If you were to gauge my love of particular books by how often I give a copy as a gift, it’d be a close match between Susan Sontag’s The Volcano Lover and Lynda Barry’s Cruddy. When I see copies at bookstores I buy them out of habit, under the assumption that sooner or later I will want someone else to have them. As a whole, I thought I liked Sontag’s other works of fiction a bit better than Barry’s, but that kind of came undone when I read Picture This. It probably helps that I read Picture This entirely on the NYC subway while commuting from the East Village to where I live in Brooklyn. At times I noticed I was eliciting strange looks from other passengers. This happened, I presume, because I could not fight off the impulse to stroke certain illustrations in Picture This. Repeatedly. For minutes and minutes.

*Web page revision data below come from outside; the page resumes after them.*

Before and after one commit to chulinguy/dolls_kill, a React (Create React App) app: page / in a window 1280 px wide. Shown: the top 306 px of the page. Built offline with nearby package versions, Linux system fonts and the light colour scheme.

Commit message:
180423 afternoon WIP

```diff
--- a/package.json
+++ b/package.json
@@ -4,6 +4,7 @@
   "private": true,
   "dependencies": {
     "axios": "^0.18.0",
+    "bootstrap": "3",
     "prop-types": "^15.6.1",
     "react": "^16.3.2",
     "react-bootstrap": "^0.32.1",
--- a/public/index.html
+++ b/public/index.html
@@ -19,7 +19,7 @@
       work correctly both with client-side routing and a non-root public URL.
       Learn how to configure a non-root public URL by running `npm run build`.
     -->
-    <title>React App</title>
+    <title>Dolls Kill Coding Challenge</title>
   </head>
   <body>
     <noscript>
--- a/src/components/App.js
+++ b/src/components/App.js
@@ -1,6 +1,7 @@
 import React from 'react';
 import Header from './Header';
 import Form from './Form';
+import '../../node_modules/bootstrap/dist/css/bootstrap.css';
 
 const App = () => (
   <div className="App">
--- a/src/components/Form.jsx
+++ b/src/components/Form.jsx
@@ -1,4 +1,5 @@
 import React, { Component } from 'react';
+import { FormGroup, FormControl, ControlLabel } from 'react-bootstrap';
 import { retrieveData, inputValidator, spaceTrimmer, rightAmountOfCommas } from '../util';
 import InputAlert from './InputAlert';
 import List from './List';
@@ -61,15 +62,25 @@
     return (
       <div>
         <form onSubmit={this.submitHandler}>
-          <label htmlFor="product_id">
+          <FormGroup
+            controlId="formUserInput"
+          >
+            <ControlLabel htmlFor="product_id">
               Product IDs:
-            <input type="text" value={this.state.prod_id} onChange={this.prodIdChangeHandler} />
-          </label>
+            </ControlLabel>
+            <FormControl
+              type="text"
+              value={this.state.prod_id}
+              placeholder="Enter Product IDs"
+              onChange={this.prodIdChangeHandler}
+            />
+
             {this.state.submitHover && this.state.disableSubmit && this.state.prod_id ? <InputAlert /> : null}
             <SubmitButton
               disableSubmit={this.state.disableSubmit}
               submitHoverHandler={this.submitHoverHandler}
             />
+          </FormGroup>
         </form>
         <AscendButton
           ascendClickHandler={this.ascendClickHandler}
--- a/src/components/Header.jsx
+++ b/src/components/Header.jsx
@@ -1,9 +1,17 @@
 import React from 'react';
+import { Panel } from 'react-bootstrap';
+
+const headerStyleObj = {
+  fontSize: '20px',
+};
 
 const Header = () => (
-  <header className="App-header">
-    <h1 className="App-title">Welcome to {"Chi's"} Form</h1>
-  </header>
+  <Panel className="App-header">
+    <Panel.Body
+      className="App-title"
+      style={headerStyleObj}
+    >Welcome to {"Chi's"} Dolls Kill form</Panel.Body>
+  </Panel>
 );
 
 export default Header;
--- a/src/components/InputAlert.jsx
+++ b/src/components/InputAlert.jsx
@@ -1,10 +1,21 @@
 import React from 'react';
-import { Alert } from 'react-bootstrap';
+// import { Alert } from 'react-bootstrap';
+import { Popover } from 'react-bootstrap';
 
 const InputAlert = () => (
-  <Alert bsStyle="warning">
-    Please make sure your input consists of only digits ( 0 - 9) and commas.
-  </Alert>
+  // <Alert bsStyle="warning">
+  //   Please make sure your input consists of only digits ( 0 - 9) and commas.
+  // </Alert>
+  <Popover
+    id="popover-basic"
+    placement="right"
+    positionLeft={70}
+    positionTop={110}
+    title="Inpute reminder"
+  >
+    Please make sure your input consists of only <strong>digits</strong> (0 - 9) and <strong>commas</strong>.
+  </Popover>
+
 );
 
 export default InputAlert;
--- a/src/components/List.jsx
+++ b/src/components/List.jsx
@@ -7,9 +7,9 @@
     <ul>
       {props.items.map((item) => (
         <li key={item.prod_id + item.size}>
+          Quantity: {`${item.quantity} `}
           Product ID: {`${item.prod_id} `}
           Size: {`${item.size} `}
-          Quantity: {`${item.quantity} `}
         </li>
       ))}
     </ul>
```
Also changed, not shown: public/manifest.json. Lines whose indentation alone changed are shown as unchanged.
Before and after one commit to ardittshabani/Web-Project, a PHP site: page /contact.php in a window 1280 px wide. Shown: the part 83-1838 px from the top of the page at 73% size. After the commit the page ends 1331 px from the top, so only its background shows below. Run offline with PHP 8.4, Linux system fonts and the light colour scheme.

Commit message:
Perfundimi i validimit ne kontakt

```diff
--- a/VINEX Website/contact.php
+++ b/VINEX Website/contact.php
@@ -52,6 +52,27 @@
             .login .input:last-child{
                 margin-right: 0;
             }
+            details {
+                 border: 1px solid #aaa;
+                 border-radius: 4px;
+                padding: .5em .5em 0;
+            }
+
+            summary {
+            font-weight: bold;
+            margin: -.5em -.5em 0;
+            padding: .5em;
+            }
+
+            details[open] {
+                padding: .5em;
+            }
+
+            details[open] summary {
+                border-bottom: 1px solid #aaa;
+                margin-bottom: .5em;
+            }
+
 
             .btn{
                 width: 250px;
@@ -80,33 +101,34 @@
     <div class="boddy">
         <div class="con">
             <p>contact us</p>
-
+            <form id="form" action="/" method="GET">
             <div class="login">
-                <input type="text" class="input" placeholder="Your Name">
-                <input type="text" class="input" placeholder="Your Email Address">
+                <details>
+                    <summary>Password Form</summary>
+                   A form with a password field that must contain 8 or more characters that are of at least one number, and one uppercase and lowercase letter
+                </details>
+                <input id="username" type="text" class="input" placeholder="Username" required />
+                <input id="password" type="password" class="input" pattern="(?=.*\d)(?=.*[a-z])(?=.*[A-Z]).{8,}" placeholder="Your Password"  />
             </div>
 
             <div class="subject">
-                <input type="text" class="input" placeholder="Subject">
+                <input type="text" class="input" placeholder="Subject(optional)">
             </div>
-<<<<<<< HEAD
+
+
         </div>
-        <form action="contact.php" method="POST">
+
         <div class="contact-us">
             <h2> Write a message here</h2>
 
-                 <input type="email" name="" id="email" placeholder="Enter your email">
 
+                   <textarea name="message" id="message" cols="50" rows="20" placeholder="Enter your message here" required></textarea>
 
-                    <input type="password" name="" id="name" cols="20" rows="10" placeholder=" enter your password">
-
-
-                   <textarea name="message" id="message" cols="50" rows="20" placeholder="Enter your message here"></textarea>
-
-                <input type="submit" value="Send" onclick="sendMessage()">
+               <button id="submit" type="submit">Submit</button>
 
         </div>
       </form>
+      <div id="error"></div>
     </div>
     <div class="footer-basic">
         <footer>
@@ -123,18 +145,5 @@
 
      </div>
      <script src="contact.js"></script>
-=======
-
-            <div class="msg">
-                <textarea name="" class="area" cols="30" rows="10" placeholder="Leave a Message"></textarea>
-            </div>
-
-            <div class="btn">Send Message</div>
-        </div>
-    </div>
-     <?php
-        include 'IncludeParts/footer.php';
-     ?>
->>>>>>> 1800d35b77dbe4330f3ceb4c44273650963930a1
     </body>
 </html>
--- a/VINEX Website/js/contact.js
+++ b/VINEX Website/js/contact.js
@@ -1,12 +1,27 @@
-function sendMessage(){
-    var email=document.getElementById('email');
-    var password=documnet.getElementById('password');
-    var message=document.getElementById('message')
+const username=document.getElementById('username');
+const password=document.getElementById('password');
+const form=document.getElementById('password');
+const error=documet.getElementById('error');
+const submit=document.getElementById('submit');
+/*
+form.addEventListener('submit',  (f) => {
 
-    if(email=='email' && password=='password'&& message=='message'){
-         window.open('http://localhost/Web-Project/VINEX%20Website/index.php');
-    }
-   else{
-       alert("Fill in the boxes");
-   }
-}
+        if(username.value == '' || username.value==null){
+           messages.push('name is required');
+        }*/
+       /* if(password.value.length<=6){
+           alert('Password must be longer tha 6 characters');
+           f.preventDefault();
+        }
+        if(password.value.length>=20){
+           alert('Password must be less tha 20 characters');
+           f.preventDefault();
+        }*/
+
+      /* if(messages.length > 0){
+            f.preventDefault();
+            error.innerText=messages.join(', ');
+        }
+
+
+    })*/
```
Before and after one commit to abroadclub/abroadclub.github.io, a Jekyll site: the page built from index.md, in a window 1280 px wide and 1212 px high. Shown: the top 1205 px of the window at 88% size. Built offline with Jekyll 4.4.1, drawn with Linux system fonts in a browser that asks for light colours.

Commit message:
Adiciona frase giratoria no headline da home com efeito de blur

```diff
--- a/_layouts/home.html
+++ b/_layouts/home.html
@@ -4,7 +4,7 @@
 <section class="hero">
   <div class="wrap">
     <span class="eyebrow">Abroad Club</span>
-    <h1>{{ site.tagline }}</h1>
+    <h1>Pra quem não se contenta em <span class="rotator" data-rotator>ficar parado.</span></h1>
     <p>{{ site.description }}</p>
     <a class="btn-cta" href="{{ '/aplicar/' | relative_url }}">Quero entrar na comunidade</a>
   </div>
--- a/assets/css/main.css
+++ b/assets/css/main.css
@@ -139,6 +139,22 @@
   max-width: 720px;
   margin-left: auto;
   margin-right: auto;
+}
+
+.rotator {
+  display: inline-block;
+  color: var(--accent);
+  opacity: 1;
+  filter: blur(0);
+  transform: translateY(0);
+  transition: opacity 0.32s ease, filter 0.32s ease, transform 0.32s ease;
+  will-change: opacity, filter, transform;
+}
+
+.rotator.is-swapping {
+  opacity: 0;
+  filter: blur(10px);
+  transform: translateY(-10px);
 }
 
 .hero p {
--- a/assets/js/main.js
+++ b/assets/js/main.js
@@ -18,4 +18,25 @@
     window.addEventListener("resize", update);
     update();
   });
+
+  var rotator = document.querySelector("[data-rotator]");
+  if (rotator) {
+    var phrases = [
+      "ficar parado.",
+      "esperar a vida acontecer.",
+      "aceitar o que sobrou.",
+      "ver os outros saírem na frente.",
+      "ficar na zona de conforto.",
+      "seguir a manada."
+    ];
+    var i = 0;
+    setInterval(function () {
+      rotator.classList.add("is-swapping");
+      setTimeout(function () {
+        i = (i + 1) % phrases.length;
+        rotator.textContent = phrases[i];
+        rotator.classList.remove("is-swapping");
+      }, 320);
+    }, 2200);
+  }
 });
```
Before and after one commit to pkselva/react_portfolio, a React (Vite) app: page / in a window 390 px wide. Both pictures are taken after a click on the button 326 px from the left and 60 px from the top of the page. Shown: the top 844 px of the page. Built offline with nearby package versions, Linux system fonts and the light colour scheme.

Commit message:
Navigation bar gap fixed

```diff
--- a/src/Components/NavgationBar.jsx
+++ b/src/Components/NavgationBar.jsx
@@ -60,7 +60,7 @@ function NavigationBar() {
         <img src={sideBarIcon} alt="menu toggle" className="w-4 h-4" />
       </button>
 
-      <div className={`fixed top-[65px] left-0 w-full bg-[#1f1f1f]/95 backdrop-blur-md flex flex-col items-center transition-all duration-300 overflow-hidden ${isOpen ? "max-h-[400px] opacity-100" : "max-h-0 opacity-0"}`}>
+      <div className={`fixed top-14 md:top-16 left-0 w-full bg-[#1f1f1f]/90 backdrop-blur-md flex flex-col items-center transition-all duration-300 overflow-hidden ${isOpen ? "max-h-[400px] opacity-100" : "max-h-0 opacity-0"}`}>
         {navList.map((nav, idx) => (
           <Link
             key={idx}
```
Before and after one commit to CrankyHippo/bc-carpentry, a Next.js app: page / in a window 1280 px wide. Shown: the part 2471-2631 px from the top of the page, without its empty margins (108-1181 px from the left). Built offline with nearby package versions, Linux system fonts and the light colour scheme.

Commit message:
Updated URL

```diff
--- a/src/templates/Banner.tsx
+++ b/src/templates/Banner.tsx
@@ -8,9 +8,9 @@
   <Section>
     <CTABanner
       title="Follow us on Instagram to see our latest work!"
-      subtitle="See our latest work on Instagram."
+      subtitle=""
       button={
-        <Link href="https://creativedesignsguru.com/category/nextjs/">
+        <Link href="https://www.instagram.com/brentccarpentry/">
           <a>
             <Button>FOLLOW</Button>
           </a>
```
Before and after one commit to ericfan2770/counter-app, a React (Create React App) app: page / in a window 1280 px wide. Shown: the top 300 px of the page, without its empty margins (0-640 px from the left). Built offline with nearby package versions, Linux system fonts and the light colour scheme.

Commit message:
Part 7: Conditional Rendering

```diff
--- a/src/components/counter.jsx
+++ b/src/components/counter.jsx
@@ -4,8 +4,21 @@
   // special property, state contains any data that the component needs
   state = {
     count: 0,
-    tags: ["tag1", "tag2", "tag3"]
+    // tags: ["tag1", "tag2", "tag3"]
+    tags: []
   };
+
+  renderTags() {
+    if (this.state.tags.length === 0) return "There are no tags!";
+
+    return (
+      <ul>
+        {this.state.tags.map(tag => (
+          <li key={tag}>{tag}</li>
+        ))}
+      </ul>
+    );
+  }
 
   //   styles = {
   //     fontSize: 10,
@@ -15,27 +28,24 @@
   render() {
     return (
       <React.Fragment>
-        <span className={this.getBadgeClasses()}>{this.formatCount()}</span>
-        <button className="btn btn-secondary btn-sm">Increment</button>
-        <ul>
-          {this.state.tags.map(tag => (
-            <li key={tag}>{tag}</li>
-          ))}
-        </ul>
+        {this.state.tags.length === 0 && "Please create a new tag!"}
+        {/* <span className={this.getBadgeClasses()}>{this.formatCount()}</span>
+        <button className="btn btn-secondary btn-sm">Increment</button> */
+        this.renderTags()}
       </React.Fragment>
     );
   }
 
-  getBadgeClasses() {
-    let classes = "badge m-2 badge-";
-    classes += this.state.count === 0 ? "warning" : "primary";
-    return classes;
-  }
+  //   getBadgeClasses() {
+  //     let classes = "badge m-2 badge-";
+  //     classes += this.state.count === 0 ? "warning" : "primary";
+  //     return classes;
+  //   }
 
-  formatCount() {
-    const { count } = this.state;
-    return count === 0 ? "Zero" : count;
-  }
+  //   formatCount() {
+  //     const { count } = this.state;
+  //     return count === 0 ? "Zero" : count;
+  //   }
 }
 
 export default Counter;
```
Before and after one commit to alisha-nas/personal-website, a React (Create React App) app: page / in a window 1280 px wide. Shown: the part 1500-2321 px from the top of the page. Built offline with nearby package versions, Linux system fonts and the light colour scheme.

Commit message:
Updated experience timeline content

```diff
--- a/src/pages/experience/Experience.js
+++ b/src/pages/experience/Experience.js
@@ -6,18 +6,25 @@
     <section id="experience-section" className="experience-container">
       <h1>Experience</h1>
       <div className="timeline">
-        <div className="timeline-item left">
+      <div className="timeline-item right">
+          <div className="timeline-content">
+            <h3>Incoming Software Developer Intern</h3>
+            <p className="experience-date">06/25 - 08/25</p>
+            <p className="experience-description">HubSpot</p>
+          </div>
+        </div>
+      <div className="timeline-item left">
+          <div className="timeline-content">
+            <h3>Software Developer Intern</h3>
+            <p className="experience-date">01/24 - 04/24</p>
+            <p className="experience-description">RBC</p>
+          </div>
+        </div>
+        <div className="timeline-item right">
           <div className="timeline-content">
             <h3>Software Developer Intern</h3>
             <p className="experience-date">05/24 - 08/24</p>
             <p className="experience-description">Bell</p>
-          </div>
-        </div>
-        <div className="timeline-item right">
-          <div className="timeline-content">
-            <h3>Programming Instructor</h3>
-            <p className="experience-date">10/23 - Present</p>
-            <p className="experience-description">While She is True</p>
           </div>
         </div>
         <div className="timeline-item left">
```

Like Cruddy, Picture This draws on themes of loneliness, resilience, and the weird way that relationships are sometimes forged in spite of the fact that you can’t explain what keeps you together, and yet those relationships sometimes save your life. Unlike Cruddy (Barry has written other books, but these are my favorites), Picture This draws more explicitly on Barry’s frustrations as an artist, with flashes that I found earnest, eerie and endearing. I liked this book. It’s weird and sweet and creepy. I’m adding it to the list of gifts I buy out of habit, particularly as a way of saying thanks to people whose relationship to me is impossible to explain, but sometimes saves my life. Or perhaps just for people who like creepy things that creep people out on subways.